Have you stopped teaching dance to concentrate on teaching yoga? If so, why?
I don’t teach large Bharatanatyam classes as I used to, mainly because I did not know how to deal with eager mothers and I did not know how to inspire or embolden young girls to imagine dance differently. But I still have a handful of students, all adults, whom I teach and work with regularly. It would be correct to say that now I teach only those dancers with whom I can hope to make work. But yes, I do teach yoga for more hours a week than I teach dance.
You conduct annual yoga workshops in the Himalayas and also have outreach programs. Can you tell us about them?
Over the last few years we have been doing yoga retreats in the mountains. They began as a way to offer intensive courses to select serious students who wanted to further refine their practice and deepen their understanding of yoga philosophy and its application to daily life. But now these have become an annual event, we do several workshops during the year with participants from all over the world.
Whereas outreach is concerned: I am dismayed as to how little young people are exposed to yoga especially when it can be so incredibly helpful in their growth and development. I meet many anxious parents and see many children struggling with physical, emotional and psychological challenges that could be easily taken care of through yoga, thus we try and offer workshops in schools to give a taste of yoga to the young.
Apart from yoga being good for everyone, how is it particularly beneficial to dancers?
I ask all my dance students to study yoga, and I do that for a variety of reasons. First of all, it is a great physical discipline and gives you heightened body awareness. Two, it is a great tool to tone, warm up and cool down plus work on isolated muscles needed for dance, plus it helps to effectively counter the negative impact of dance upon the body. But apart from the physical aspect, yoga (particularly pranayama) offers a sense of inner-space that is centering and helps imagination immensely.
What is the contribution of Abhyas Trust in 'the care of stray animals'?
Our motto at Abhyas is to be responsibly and proactively connected to our immediate environment, quite literally to our streets and neighbourhoods. And this includes taking care of the animals that live on our street. We run a sensitization program where we try to inspire the young to be kind to and not afraid of street animals.

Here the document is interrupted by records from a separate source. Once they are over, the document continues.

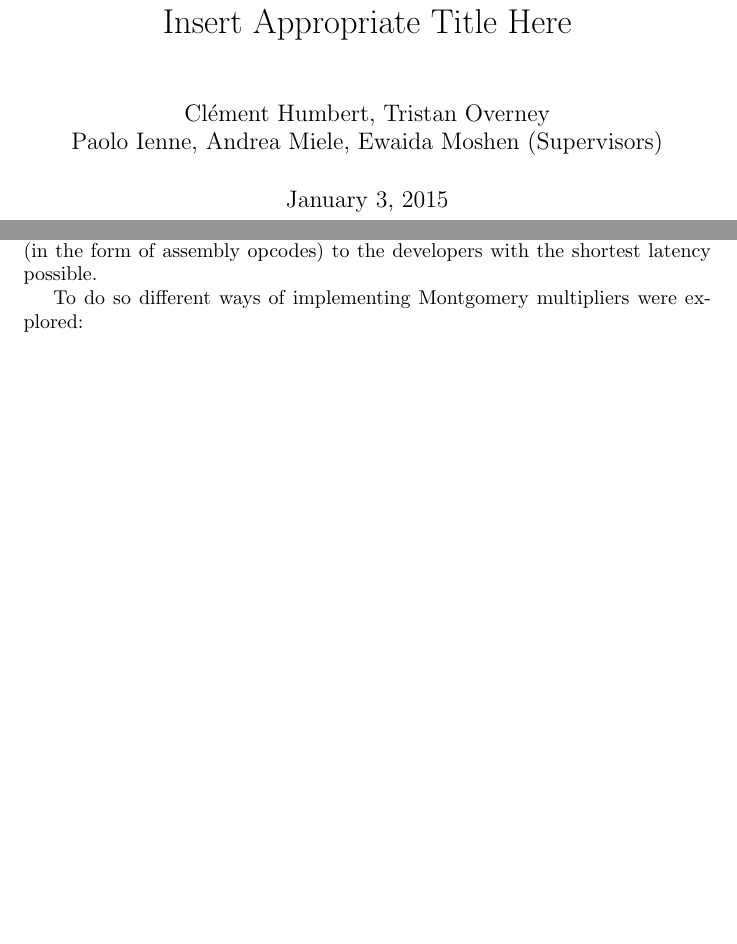
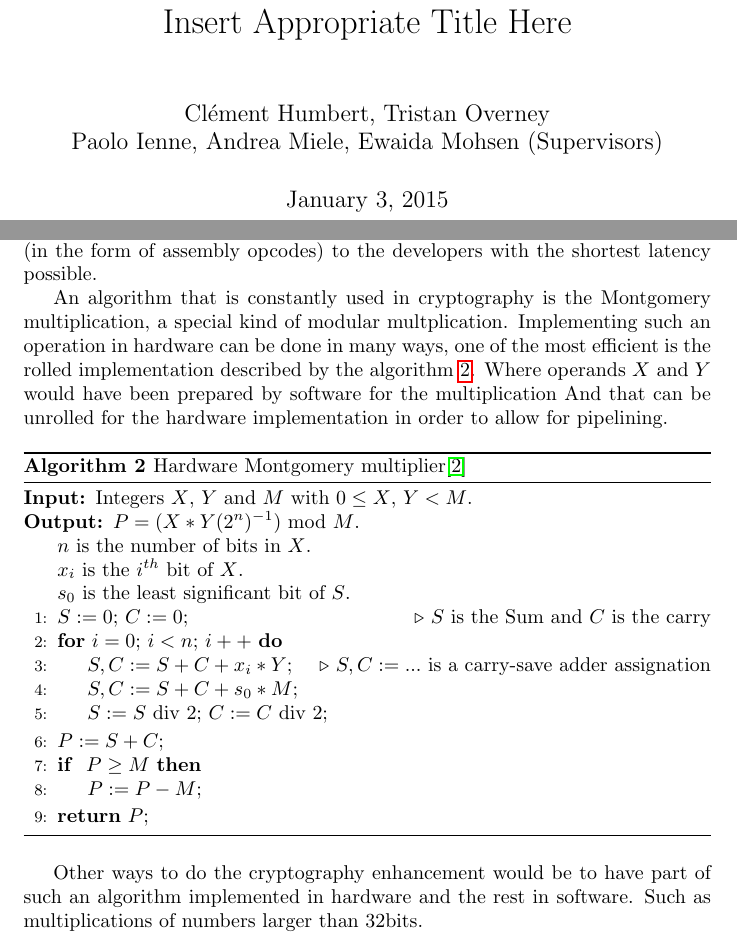
Before and after one commit to tOverney/project_report, a LaTeX thesis (project_report.tex): two parts of pages 1 and 6 of 27 before the commit and two parts of pages 1 and 6 of 28 after it, joined at a grey line, cut so that both start at the same text, the shorter picture padded with empty space. Compiled offline with pdfLaTeX.

Commit message:
montgomery part implemented

```diff
--- a/project_report.tex
+++ b/project_report.tex
@@ -19,7 +19,7 @@
 \begin{document}
 
 \title{Insert Appropriate Title Here}
-\author{Cl\'{e}ment Humbert, Tristan Overney\and Paolo Ienne, Andrea Miele, Ewaida Moshen (Supervisors)}
+\author{Cl\'{e}ment Humbert, Tristan Overney\and Paolo Ienne, Andrea Miele, Ewaida Mohsen (Supervisors)}
 \date{\today}
 \maketitle
 
@@ -72,10 +72,39 @@
     operations (in the form of assembly opcodes) to the developers with the
     shortest latency possible.
 
-    To do so different ways of implementing Montgomery multipliers were
-    explored:
+    An algorithm that is constantly used in cryptography is the Montgomery multiplication,
+    a special kind of modular multplication. Implementing such an operation in hardware can
+    be done in many ways, one of the most efficient is the rolled implementation described
+    by the algorithm \ref{montgomery}. Where operands $X$ and $Y$ would have been prepared
+    by software for the multiplication And that can be unrolled for the hardware implementation
+    in order to allow for pipelining.
 
-    %TODO INSERT MONTGOMERY SHIT HERE
+    \begin{algorithm}
+    \caption{Hardware Montgomery multiplier\cite{montgomeryHard}}\label{montgomery}
+    \begin{algorithmic}[1]
+        \Require{Integers $X$, $Y$ and $M$ with $0\leq X$, $Y < M$.}
+        \Ensure{$P=(X * Y (2^n)^{-1})\text{ mod }M$.}
+        \Statex $n$ is the number of bits in $X$.
+        \Statex $x_i$ is the $i^{th}$ bit of $X$.
+        \Statex $s_0$ is the least significant bit of $S$.
+        \State $S := 0$; $C := 0$; \Comment $S$ is the Sum and $C$ is the carry
+        \For{$i=0$; $i < n$; $i++$}
+            \State $S,C := S + C + x_i * Y$; \Comment $S,C := ...$ is a carry-save adder assignation
+            \State $S,C := S + C + s_0 * M$;
+            \State $S := S$ div $2$; $C := C$ div $2$;
+        \EndFor
+        \State $P := S + C$;
+        \If{ $P \geq M$}
+            \State $P := P - M$;
+        \EndIf
+        \State \textbf{return} $P$;
+    \end{algorithmic}
+    \end{algorithm}
+
+    Other ways to do the cryptography enhancement would be to have part of such
+    an algorithm implemented in hardware and the rest in software.
+    Such as multiplications of numbers larger than 32bits.
+
 
     The impact of the new opcodes were to be measured with the assistance of
     GPGPU-SIM\cite{gpgpusim09} a Fermi architecture simulator. It was determined
```
Also changed, not shown: project_report.bib (+1 -1 lines).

We also encourage people to adopt street animals, take them inside their homes or just take on the responsibility of looking after them even if they live on the street outside their house, i.e. make sure that the animal is well fed, is healthy, not suffering, is sterilized, is comfortable, safe and happy. This is our way to be connected to the environment; most of us cannot do much about the environment, our mountains, and forests, rivers or the wildlife. But we each can look after the tree, the drain, and the stray animal that’s on our street. Another thing I would like to say is that dog is perhaps the only animal that actively seeks out human contact, it reaches out with pure love and trust and we need to register that and respond to it. Today, we need to recognize and appreciate that animal-spirit more than ever before. Me, my dog, my tree, my river, my street, my garbage, we are all connected, and the sooner we recognize it the better!
Your comment about the Chennai December season.
December is the best time to be in Chennai, I always look forward to the balmy sea breeze, some good music and dance and the opportunity to meet up with friends who are flocking there for the season.